§ What to produce
Give all of the data below again exactly, and drop the images.

§ Revision comparison data

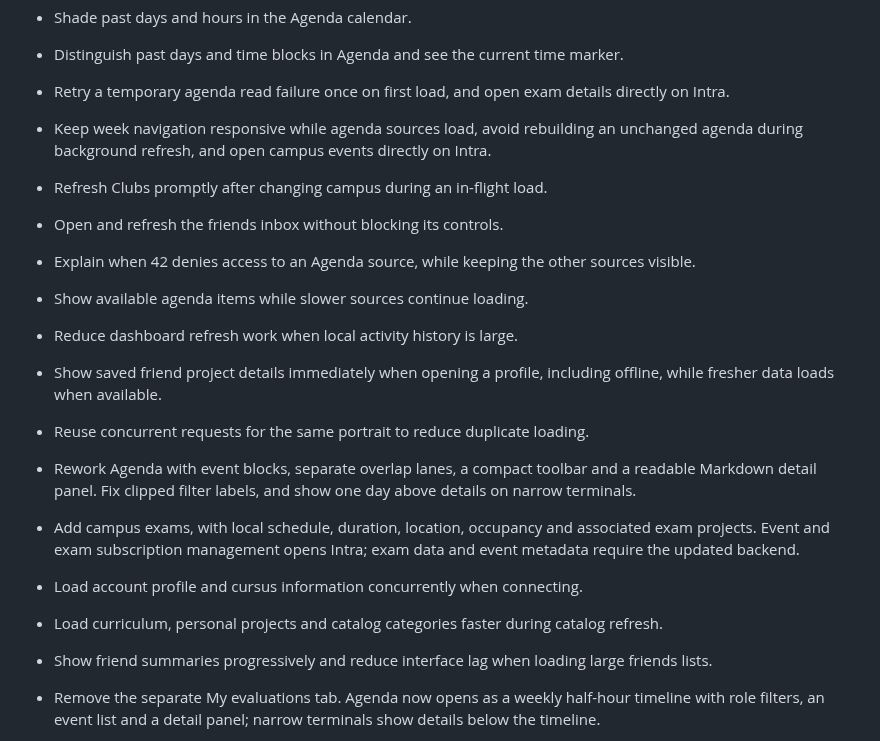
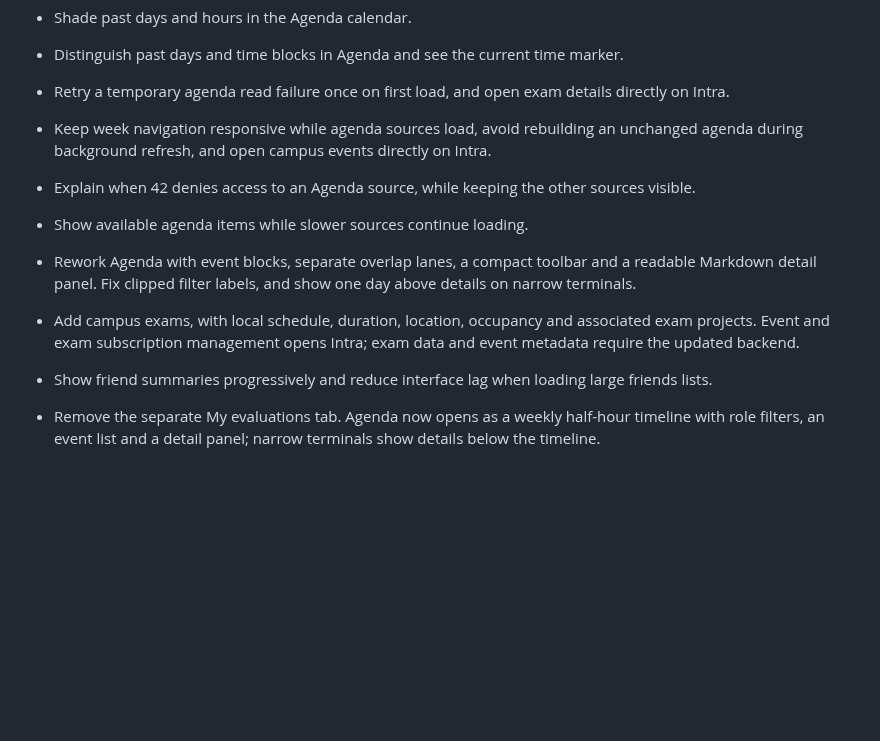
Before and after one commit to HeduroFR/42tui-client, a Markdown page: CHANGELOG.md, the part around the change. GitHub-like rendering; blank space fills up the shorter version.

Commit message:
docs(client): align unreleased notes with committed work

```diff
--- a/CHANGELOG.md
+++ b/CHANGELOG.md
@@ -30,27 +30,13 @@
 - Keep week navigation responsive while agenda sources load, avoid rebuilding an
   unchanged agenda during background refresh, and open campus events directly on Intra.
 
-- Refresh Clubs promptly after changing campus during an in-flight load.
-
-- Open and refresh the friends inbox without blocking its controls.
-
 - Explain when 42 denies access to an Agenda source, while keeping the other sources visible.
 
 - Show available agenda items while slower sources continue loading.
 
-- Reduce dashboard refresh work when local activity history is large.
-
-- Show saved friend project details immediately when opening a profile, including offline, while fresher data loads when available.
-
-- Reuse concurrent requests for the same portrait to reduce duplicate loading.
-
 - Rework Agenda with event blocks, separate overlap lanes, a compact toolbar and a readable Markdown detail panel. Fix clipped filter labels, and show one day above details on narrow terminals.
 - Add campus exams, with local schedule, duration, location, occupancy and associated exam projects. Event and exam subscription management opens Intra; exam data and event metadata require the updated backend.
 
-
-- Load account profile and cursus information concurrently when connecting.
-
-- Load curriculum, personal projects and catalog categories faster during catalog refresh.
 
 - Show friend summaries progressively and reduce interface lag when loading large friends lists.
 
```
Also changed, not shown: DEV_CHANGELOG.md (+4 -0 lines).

§ Task output
Before and after one commit to HeduroFR/42tui-client, a Markdown page: CHANGELOG.md, the part around the change. GitHub-like rendering; blank space fills up the shorter version.

Commit message:
docs(client): align unreleased notes with committed work

```diff
--- a/CHANGELOG.md
+++ b/CHANGELOG.md
@@ -30,27 +30,13 @@
 - Keep week navigation responsive while agenda sources load, avoid rebuilding an
   unchanged agenda during background refresh, and open campus events directly on Intra.
 
-- Refresh Clubs promptly after changing campus during an in-flight load.
-
-- Open and refresh the friends inbox without blocking its controls.
-
 - Explain when 42 denies access to an Agenda source, while keeping the other sources visible.
 
 - Show available agenda items while slower sources continue loading.
 
-- Reduce dashboard refresh work when local activity history is large.
-
-- Show saved friend project details immediately when opening a profile, including offline, while fresher data loads when available.
-
-- Reuse concurrent requests for the same portrait to reduce duplicate loading.
-
 - Rework Agenda with event blocks, separate overlap lanes, a compact toolbar and a readable Markdown detail panel. Fix clipped filter labels, and show one day above details on narrow terminals.
 - Add campus exams, with local schedule, duration, location, occupancy and associated exam projects. Event and exam subscription management opens Intra; exam data and event metadata require the updated backend.
 
-
-- Load account profile and cursus information concurrently when connecting.
-
-- Load curriculum, personal projects and catalog categories faster during catalog refresh.
 
 - Show friend summaries progressively and reduce interface lag when loading large friends lists.
 
```
Also changed, not shown: DEV_CHANGELOG.md (+4 -0 lines).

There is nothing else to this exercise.